Mon, 04/01/2013 - 15:45

The big kid has been asking for a bird house for over a week. Amazing! An option that I'd like to throw out there is to predrill small holes for finish nails in the outside boards (the ones that you would drill through) like the Lowe's Build and Grow kits. Then the kids just have to hammer the finish nails through the predrilled holes and into the inside pieces. I'm sure there will be a ton of brag posts really quickly on this one! Thanks, Ana!

UlrikeDG

Tue, 04/02/2013 - 12:39

If you're hoping to attract Mountain Bluebirds (gorgeous, native birds who range up into Alaska) while excluding European Starlings (non-native invasive species), it's important that the hole size be no larger than 1 9/16-inch. Many Mountain Bluebirds are too large for a 1 1/2-inch hole, but if you live farther south or east, both Eastern and Western Bluebirds will use a 1 1/2-inch door without any trouble, and if you go up to 1 5/8-inch openings, you'll probably attract Starlings, instead.

Birds also have preferences as to the height of their nesting boxes. For Bluebirds, you want to mount it 5-10 feet off the ground.

Of course, if you have other birds in mind, you should do some Googling. Nuthatches can handle tiny, 1-inch holes, while Barn Owls need massive, 6-inch openings.

Tiffannie

Mon, 04/29/2013 - 13:15

Is there a way to make it easier to clean? Don't birds stop using it if it gets too full of old nesting materials inside?

Sidponcho

Sat, 08/03/2013 - 14:31
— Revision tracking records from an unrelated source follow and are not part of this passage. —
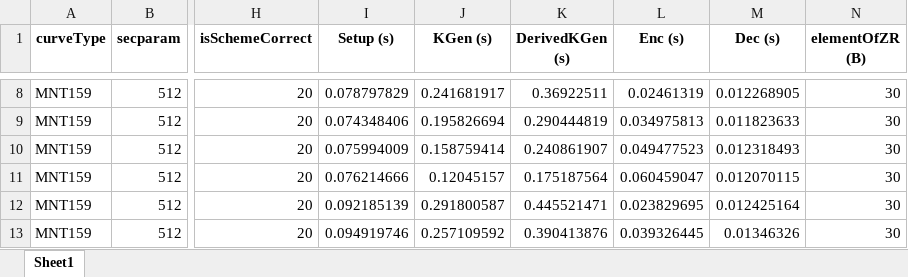
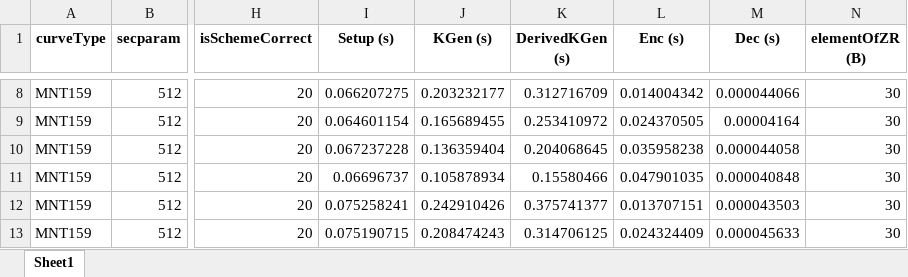
Before and after one commit to BatchClayderman/Cryptography-Schemes, an Excel workbook: SchemeHIBME/SchemeAnonymousME.xlsx, sheet Sheet1, drawn as a sheet; only a part is shown, gaps mark what is left out; values as stored, in another font and other column widths than the file's, no borders; the diff covers the shown part only; the diff names each change by its address in the sheet, - before the commit and + after, or states it on an @@ line.

```diff
--- a/SchemeHIBME/SchemeAnonymousME.xlsx (sheet Sheet1)
+++ b/SchemeHIBME/SchemeAnonymousME.xlsx (sheet Sheet1)
-I8 (Setup (s)): 0.078797829
+I8 (Setup (s)): 0.066207275
-J8 (KGen (s)): 0.241681917
+J8 (KGen (s)): 0.203232177
-K8 (DerivedKGen (s)): 0.36922511
+K8 (DerivedKGen (s)): 0.312716709
-L8 (Enc (s)): 0.02461319
+L8 (Enc (s)): 0.014004342
-M8 (Dec (s)): 0.012268905
+M8 (Dec (s)): 0.000044066
-I9 (Setup (s)): 0.074348406
+I9 (Setup (s)): 0.064601154
-J9 (KGen (s)): 0.195826694
+J9 (KGen (s)): 0.165689455
-K9 (DerivedKGen (s)): 0.290444819
+K9 (DerivedKGen (s)): 0.253410972
-L9 (Enc (s)): 0.034975813
+L9 (Enc (s)): 0.024370505
-M9 (Dec (s)): 0.011823633
+M9 (Dec (s)): 0.00004164
-I10 (Setup (s)): 0.075994009
+I10 (Setup (s)): 0.067237228
-J10 (KGen (s)): 0.158759414
+J10 (KGen (s)): 0.136359404
-K10 (DerivedKGen (s)): 0.240861907
+K10 (DerivedKGen (s)): 0.204068645
-L10 (Enc (s)): 0.049477523
+L10 (Enc (s)): 0.035958238
-M10 (Dec (s)): 0.012318493
+M10 (Dec (s)): 0.000044058
-I11 (Setup (s)): 0.076214666
+I11 (Setup (s)): 0.06696737
-J11 (KGen (s)): 0.12045157
+J11 (KGen (s)): 0.105878934
-K11 (DerivedKGen (s)): 0.175187564
+K11 (DerivedKGen (s)): 0.15580466
-L11 (Enc (s)): 0.060459047
+L11 (Enc (s)): 0.047901035
-M11 (Dec (s)): 0.012070115
+M11 (Dec (s)): 0.000040848
-I12 (Setup (s)): 0.092185139
+I12 (Setup (s)): 0.075258241
-J12 (KGen (s)): 0.291800587
+J12 (KGen (s)): 0.242910426
-K12 (DerivedKGen (s)): 0.445521471
+K12 (DerivedKGen (s)): 0.375741377
-L12 (Enc (s)): 0.023829695
+L12 (Enc (s)): 0.013707151
-M12 (Dec (s)): 0.012425164
+M12 (Dec (s)): 0.000043503
-I13 (Setup (s)): 0.094919746
+I13 (Setup (s)): 0.075190715
-J13 (KGen (s)): 0.257109592
+J13 (KGen (s)): 0.208474243
-K13 (DerivedKGen (s)): 0.390413876
+K13 (DerivedKGen (s)): 0.314706125
-L13 (Enc (s)): 0.039326445
+L13 (Enc (s)): 0.024324409
-M13 (Dec (s)): 0.01346326
+M13 (Dec (s)): 0.000045633
```
Also changed, not shown: 270 edited cells elsewhere in this sheet, SchemeHIBME/SchemeHIBME.xlsx, SchemeIBPME/SchemeIBPME.xlsx, 42 other files.
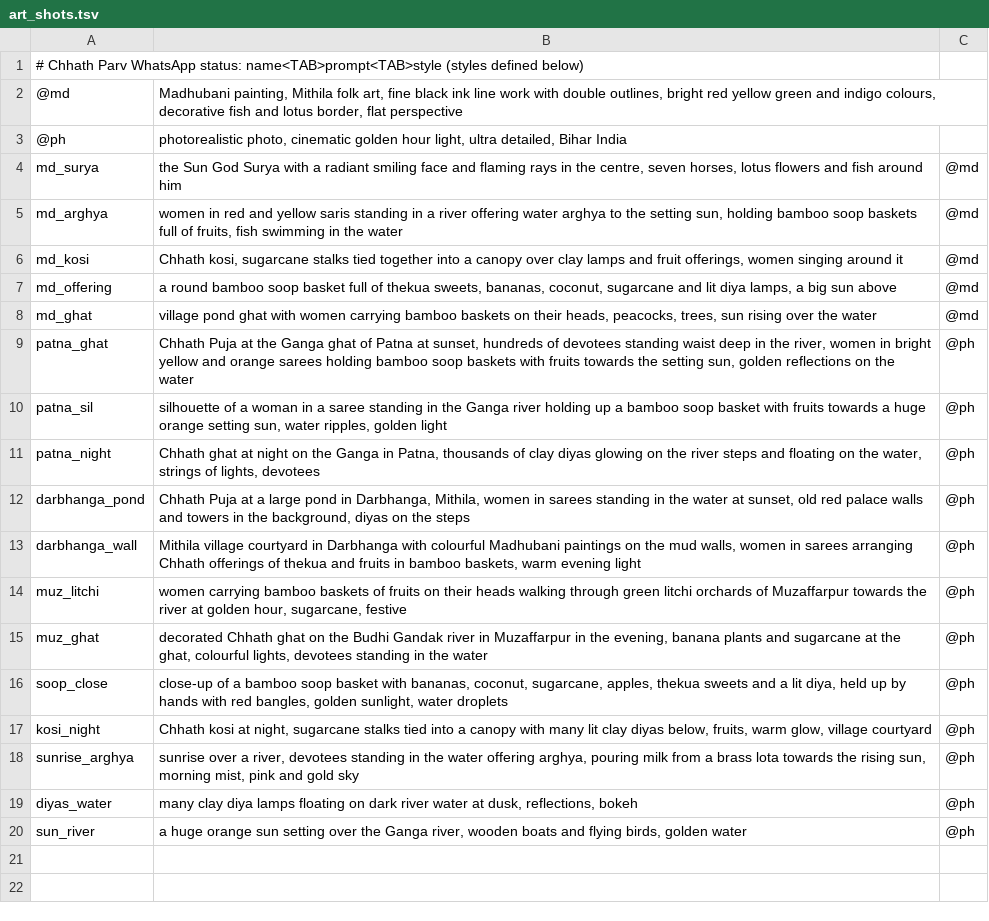
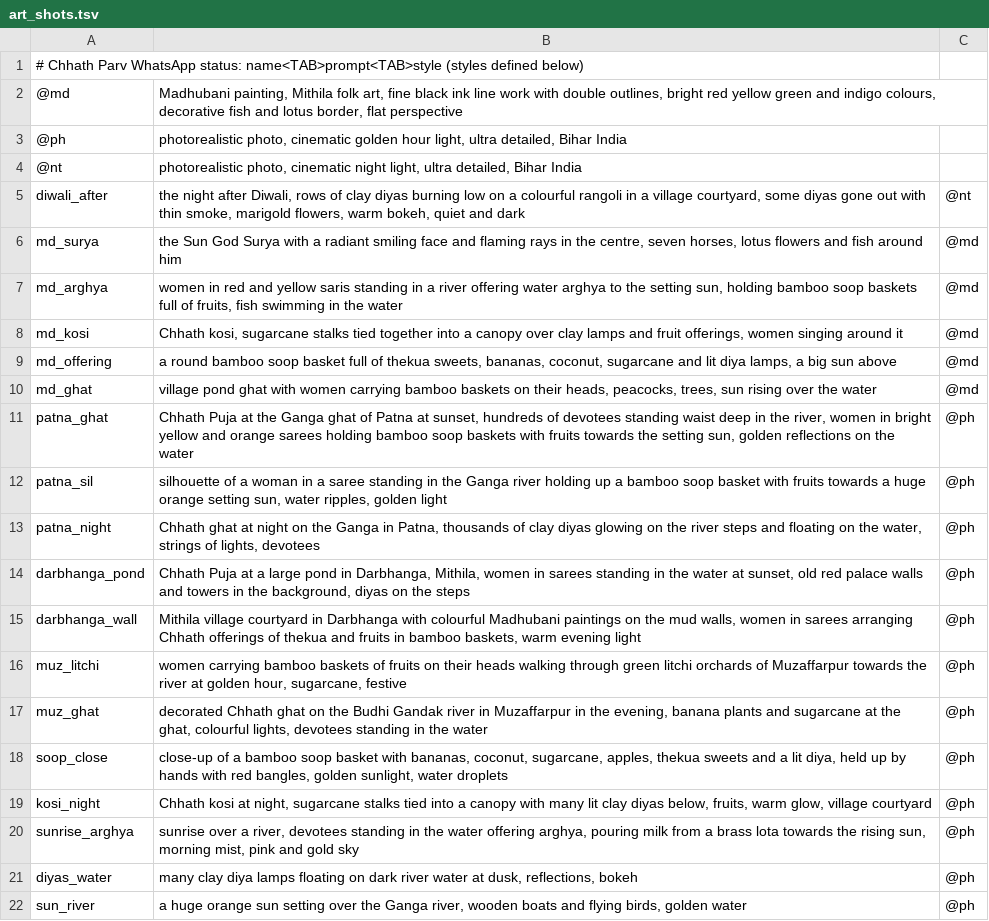
Before and after one commit to AIM-IT4/learning, a TSV file: krishna-short/examples/chhath_status/art_shots.tsv, drawn as a sheet.

```diff
--- a/krishna-short/examples/chhath_status/art_shots.tsv
+++ b/krishna-short/examples/chhath_status/art_shots.tsv
@@ -3,2 +3,4 @@
 @ph	photorealistic photo, cinematic golden hour light, ultra detailed, Bihar India
+@nt	photorealistic photo, cinematic night light, ultra detailed, Bihar India
+diwali_after	the night after Diwali, rows of clay diyas burning low on a colourful rangoli in a village courtyard, some diyas gone out with thin smoke, marigold flowers, warm bokeh, quiet and dark	@nt
 md_surya	the Sun God Surya with a radiant smiling face and flaming rays in the centre, seven horses, lotus flowers and fish around him	@md
```
Also changed, not shown: 3 other files.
I cut out enough pieces for an upcoming camping trip. The kids will nail them together and paint them. Thanks for the plans. I'll be saving this site for sure!!